Just how often do people die as a result of medical errors? Certainly more often than many patients would prefer to contemplate, and possibly far more often than was previously believed to be the case.

Until relatively recently, widely accepted estimates reported in 1999 by the Institute of Medicine set the number of fatal medical errors at about 98,000 deaths per year in the United States. As high as that figure may seem, newer research pegs the number of unnecessary hospital deaths much higher.

According to research published in the Journal of Public Safety in September 2013, anywhere between 210,000 and 440,000 people die each year for reasons that can be traced back to medical errors and other types of preventable harm in the hospital setting. If those figures are accurate, it would mean that medical mistakes are the third-leading cause of death nationwide, following heart disease and cancer.

A clear and pervasive risk

Regardless of the exact scope of the problem, it is clear that medical errors are a serious and pervasive threat to patient safety at hospitals throughout the United States - especially considering that the estimates discussed above count only those that result in death. Each year at hospitals throughout New York and the rest of the nation, nonfatal medical errors occur in quantities that dwarf the already alarming death rate.

While some hospital errors are relatively harmless, or are caught before any serious damage takes place, many others have devastating and long-lasting consequences.

According to testimony given at a Senate hearing on health and aging in July 2014, about 10,000 people each day - well over 3.5 million per year - suffer serious complications due to medical mistakes in the United States.

Error-prevention not always effective

Although many hospitals are taking steps to reduce harmful medical errors, those measures are not always effective. According to research published in the journal Health Affairs in 2011, the standard safeguards put in place to catch medical errors fail in about 9 cases out of 10.

However, some efforts to improve patient outcomes and reduce errors are proving effective.
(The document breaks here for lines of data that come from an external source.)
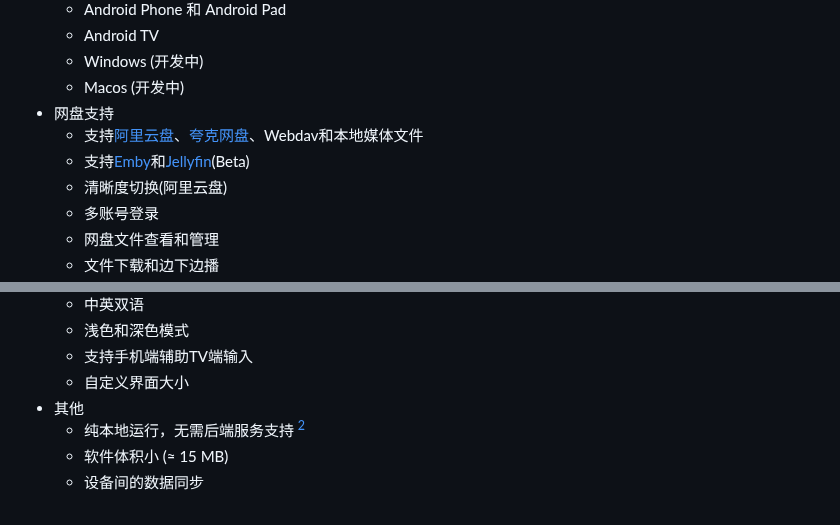
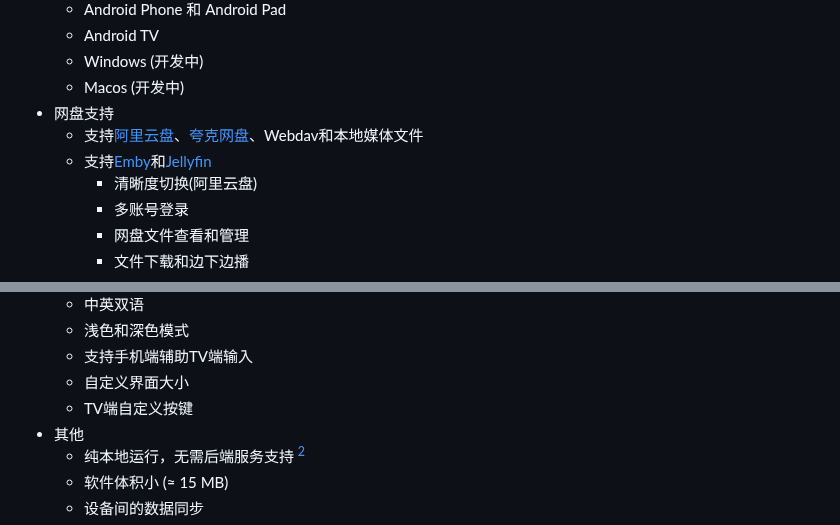
Before and after one commit to GhostenEditor/Ghosten-Player, a Markdown page: README.md, 2 parts joined by grey strips. Rendered like a GitHub page.

```diff
--- a/README.md
+++ b/README.md
@@ -35,7 +35,7 @@ QQ群 1033449405
     - Macos (开发中)
 - 网盘支持
     - 支持[阿里云盘](https://www.alipan.com)、[夸克网盘](https://pan.quark.cn)、Webdav和本地媒体文件
-    - 支持[Emby](https://emby.media)和[Jellyfin](https://jellyfin.org)(Beta)
+  - 支持[Emby](https://emby.media)和[Jellyfin](https://jellyfin.org)
     - 清晰度切换(阿里云盘)
     - 多账号登录
     - 网盘文件查看和管理
@@ -58,6 +58,7 @@ QQ群 1033449405
     - 浅色和深色模式
     - 支持手机端辅助TV端输入
     - 自定义界面大小
+  - TV端自定义按键
 - 其他
     - 纯本地运行，无需后端服务支持 [^1]
     - 软件体积小 (≈ 15 MB)
```
Also changed, not shown: README_EN.md (+2 -1 lines).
At New York's City Beth Israel Medical Center, for example, a program of intensive monitoring and troubleshooting undertaken in 2008 led to a reduction in harmful errors by more than two-thirds in the space of just a few years, according the U.S. News & World Report.

Legal advocacy for patients

New York is home to some of the nation's most respected medical establishments, but even at these prestigious hospitals, unnecessary errors can and do occur. If you or a family member has been seriously harmed in the medical setting, you may be able to recover financial compensation for the damages you have sustained. For a personalized consultation of your legal rights and options, contact the medical malpractice attorneys at Linnan & Fallon, LLP.